Captain America: The First Avenger
Directed by: Joe Johnston
Written by: Christopher Markus & Stephen McFeely (screenplay), Joe Simon & Jack Kirby (comic books)
Starring: Chris Evans, Hayley Atwell, Hugo Weaving, and Tommy Lee Jones
If you’re sick of super hero or war movies, it might be wise to avoid the inevitable screen adaptation of Captain America. Slated as the last prequel before next year’s The Avengers, Captain America: The First Avenger takes place the furthest back in time: during World War II.
What’s most curious about The Avenger prequels- Iron Man & Iron Man II, Thor, The Incredible Hulk, this movie- is how different they are stylistically. That’s because they were all headed by different directors with different talents. Thor was at its best when it showed the “fish out of water” aspect of its viking, while the Iron Man movies worked best as vehicles for Robert Downey Jr.’s motormouth delivery.
Captain America is most like The Incredible Hulk in that its hero is not particularly funny and it exists for its story more than its actors’ comedic timing, although Evans is much less tense than Edward Norton was. Its aesthetic as well as its spin on WWII history would be right at home in scenes from Tarantino’s Inglourious Basterds. Aside from a few welcome montage sequences, though, this is mostly a straight-forward origin story.
Steve Rogers (Chris Evans) is too small to enlist in the army but he’s got a heart of gold and nerves of steel. A German scientist (Steve Tucci) overhears him talking about his desire to help, and puts him in a special unit where he is selected to become a super soldier.
Though Evans puts his most into the scenes where he was digitally enhanced to look like a wimp, some of the effects are less effective than others. It all depends on the angle he is shot at, so when he finally becomes his actual size it’s a welcome change.
Once he’s Captain America, the story takes a welcome detour to him being forced to promote a senator’s agenda instead of actually fighting.
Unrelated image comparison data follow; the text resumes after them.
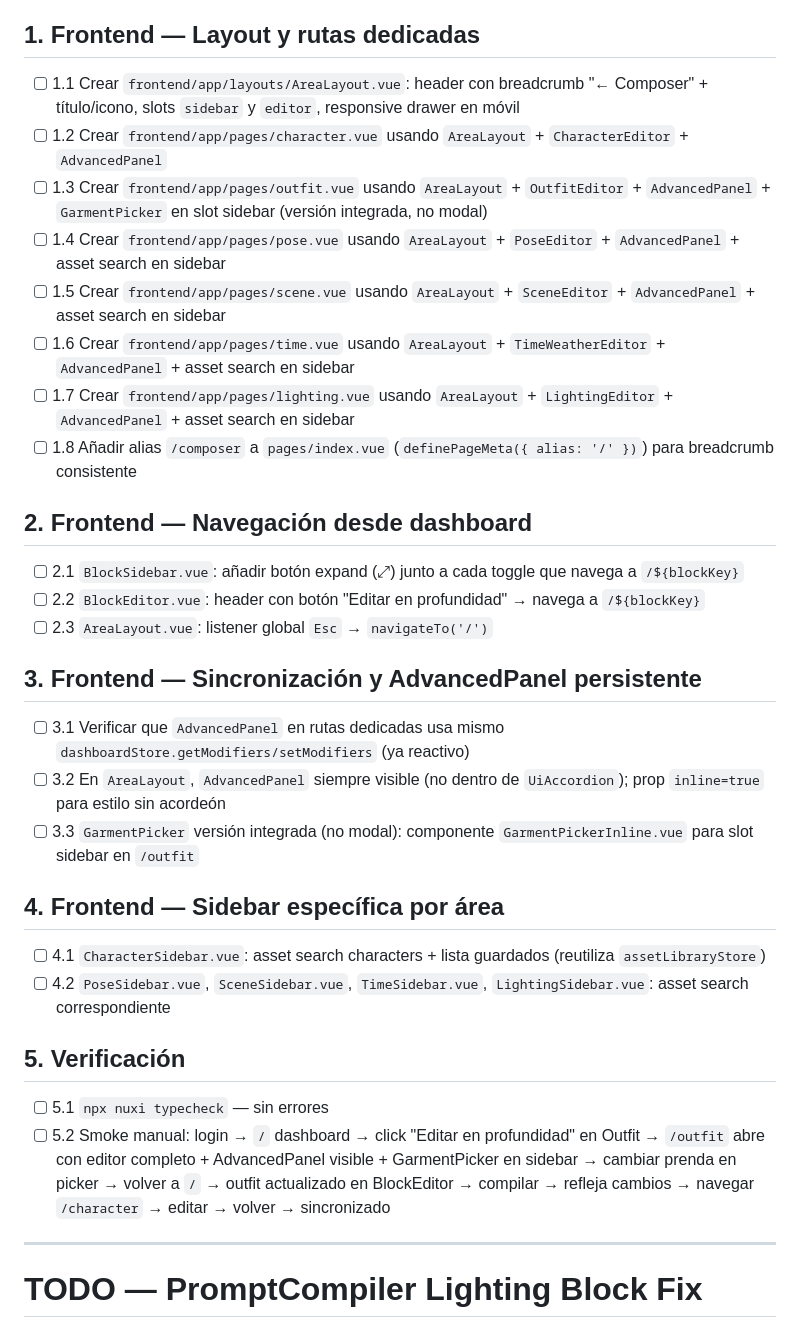
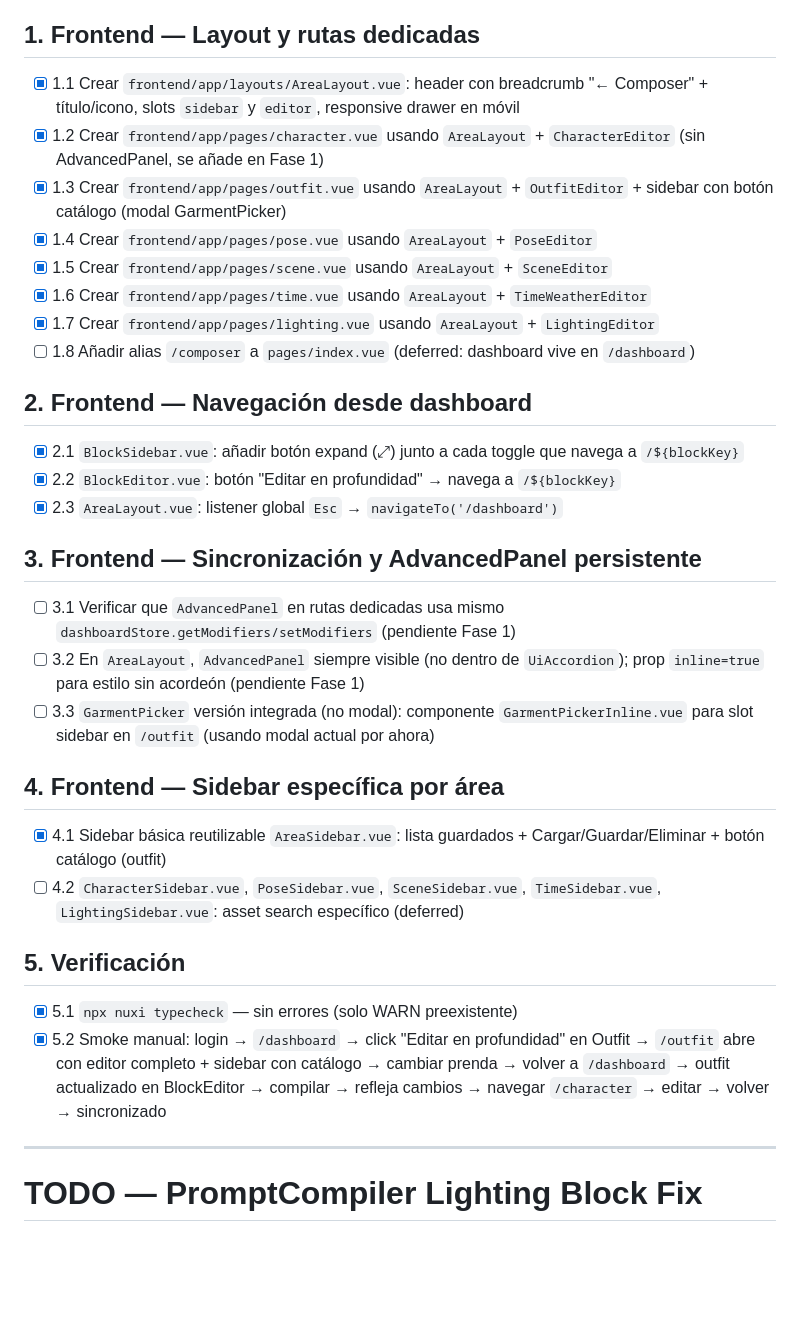
Before and after one commit to hackdevmariana/humanimagesprompts, a Markdown page: TODO.md, the part around the change. GitHub-like rendering; blank space fills up the shorter version.

Commit message:
docs: mark dedicated-area-routes tasks complete

```diff
--- a/TODO.md
+++ b/TODO.md
@@ -147,32 +147,32 @@ Orden de trabajo. Marco la casilla cuando esté hecho. Commits: uno por fichero.
 > Specs: `dedicated-area-routes`, `asset-library` (delta)
 
 ## 1. Frontend — Layout y rutas dedicadas
-- [ ] 1.1 Crear `frontend/app/layouts/AreaLayout.vue`: header con breadcrumb "← Composer" + título/icono, slots `sidebar` y `editor`, responsive drawer en móvil
-- [ ] 1.2 Crear `frontend/app/pages/character.vue` usando `AreaLayout` + `CharacterEditor` + `AdvancedPanel`
-- [ ] 1.3 Crear `frontend/app/pages/outfit.vue` usando `AreaLayout` + `OutfitEditor` + `AdvancedPanel` + `GarmentPicker` en slot sidebar (versión integrada, no modal)
-- [ ] 1.4 Crear `frontend/app/pages/pose.vue` usando `AreaLayout` + `PoseEditor` + `AdvancedPanel` + asset search en sidebar
-- [ ] 1.5 Crear `frontend/app/pages/scene.vue` usando `AreaLayout` + `SceneEditor` + `AdvancedPanel` + asset search en sidebar
-- [ ] 1.6 Crear `frontend/app/pages/time.vue` usando `AreaLayout` + `TimeWeatherEditor` + `AdvancedPanel` + asset search en sidebar
-- [ ] 1.7 Crear `frontend/app/pages/lighting.vue` usando `AreaLayout` + `LightingEditor` + `AdvancedPanel` + asset search en sidebar
-- [ ] 1.8 Añadir alias `/composer` a `pages/index.vue` (`definePageMeta({ alias: '/' })`) para breadcrumb consistente
+- [x] 1.1 Crear `frontend/app/layouts/AreaLayout.vue`: header con breadcrumb "← Composer" + título/icono, slots `sidebar` y `editor`, responsive drawer en móvil
+- [x] 1.2 Crear `frontend/app/pages/character.vue` usando `AreaLayout` + `CharacterEditor` (sin AdvancedPanel, se añade en Fase 1)
+- [x] 1.3 Crear `frontend/app/pages/outfit.vue` usando `AreaLayout` + `OutfitEditor` + sidebar con botón catálogo (modal GarmentPicker)
+- [x] 1.4 Crear `frontend/app/pages/pose.vue` usando `AreaLayout` + `PoseEditor`
+- [x] 1.5 Crear `frontend/app/pages/scene.vue` usando `AreaLayout` + `SceneEditor`
+- [x] 1.6 Crear `frontend/app/pages/time.vue` usando `AreaLayout` + `TimeWeatherEditor`
+- [x] 1.7 Crear `frontend/app/pages/lighting.vue` usando `AreaLayout` + `LightingEditor`
+- [ ] 1.8 Añadir alias `/composer` a `pages/index.vue` (deferred: dashboard vive en `/dashboard`)
 
 ## 2. Frontend — Navegación desde dashboard
-- [ ] 2.1 `BlockSidebar.vue`: añadir botón expand (⤢) junto a cada toggle que navega a `/${blockKey}`
-- [ ] 2.2 `BlockEditor.vue`: header con botón "Editar en profundidad" → navega a `/${blockKey}`
-- [ ] 2.3 `AreaLayout.vue`: listener global `Esc` → `navigateTo('/')`
+- [x] 2.1 `BlockSidebar.vue`: añadir botón expand (⤢) junto a cada toggle que navega a `/${blockKey}`
+- [x] 2.2 `BlockEditor.vue`: botón "Editar en profundidad" → navega a `/${blockKey}`
+- [x] 2.3 `AreaLayout.vue`: listener global `Esc` → `navigateTo('/dashboard')`
 
 ## 3. Frontend — Sincronización y AdvancedPanel persistente
-- [ ] 3.1 Verificar que `AdvancedPanel` en rutas dedicadas usa mismo `dashboardStore.getModifiers/setModifiers` (ya reactivo)
-- [ ] 3.2 En `AreaLayout`, `AdvancedPanel` siempre visible (no dentro de `UiAccordion`); prop `inline=true` para estilo sin acordeón
-- [ ] 3.3 `GarmentPicker` versión integrada (no modal): componente `GarmentPickerInline.vue` para slot sidebar en `/outfit`
+- [ ] 3.1 Verificar que `AdvancedPanel` en rutas dedicadas usa mismo `dashboardStore.getModifiers/setModifiers` (pendiente Fase 1)
+- [ ] 3.2 En `AreaLayout`, `AdvancedPanel` siempre visible (no dentro de `UiAccordion`); prop `inline=true` para estilo sin acordeón (pendiente Fase 1)
+- [ ] 3.3 `GarmentPicker` versión integrada (no modal): componente `GarmentPickerInline.vue` para slot sidebar en `/outfit` (usando modal actual por ahora)
 
 ## 4. Frontend — Sidebar específica por área
-- [ ] 4.1 `CharacterSidebar.vue`: asset search characters + lista guardados (reutiliza `assetLibraryStore`)
-- [ ] 4.2 `PoseSidebar.vue`, `SceneSidebar.vue`, `TimeSidebar.vue`, `LightingSidebar.vue`: asset search correspondiente
+- [x] 4.1 Sidebar básica reutilizable `AreaSidebar.vue`: lista guardados + Cargar/Guardar/Eliminar + botón catálogo (outfit)
+- [ ] 4.2 `CharacterSidebar.vue`, `PoseSidebar.vue`, `SceneSidebar.vue`, `TimeSidebar.vue`, `LightingSidebar.vue`: asset search específico (deferred)
 
 ## 5. Verificación
-- [ ] 5.1 `npx nuxi typecheck` — sin errores
-- [ ] 5.2 Smoke manual: login → `/` dashboard → click "Editar en profundidad" en Outfit → `/outfit` abre con editor completo + AdvancedPanel visible + GarmentPicker en sidebar → cambiar prenda en picker → volver a `/` → outfit actualizado en BlockEditor → compilar → refleja cambios → navegar `/character` → editar → volver → sincronizado
+- [x] 5.1 `npx nuxi typecheck` — sin errores (solo WARN preexistente)
+- [x] 5.2 Smoke manual: login → `/dashboard` → click "Editar en profundidad" en Outfit → `/outfit` abre con editor completo + sidebar con catálogo → cambiar prenda → volver a `/dashboard` → outfit actualizado en BlockEditor → compilar → refleja cambios → navegar `/character` → editar → volver → sincronizado
 
 ---
 
```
Director Joe Johnston uses that great montage sequence to delay the cliches in the script as best he can. He also makes a montage sequence out of the conquering of enemy bases that could’ve needlessly taken up much larger chunks of the movie.
Though Captain America is most interesting when the hero is engaging in missions behind the back of the government that created him, he must have an actual foe. That would be Johann Schmidt (Hugo Weaving), a rogue Nazi who has taken control of dangerous magical powers that he believes make him a god. There are hints of The Dark Knight when he tries to tempt Captain America, but they seem forced and aren’t really effective. In fact, writers Christopher Markus and Stephen McFeely could’ve taken a few more pages out of Tarantino’s playbook and had the Captain just go after the Führer. Since this has big studio money tied up in it, that could only ever be wishful thinking.
As far as mindless fun that pretends to have meaning goes, Captain America is well-done, but a little overcooked on its own ambition. It tries to have a purpose, but is rendered mostly meaningless by its cliff-hanger ending. There are promises of a better movie when the banter between Captain America and love interest Peggy Carter (Hayley Atwell) springs into something more. Sadly, this franchise is on a deadline and makes no room for such pesky things.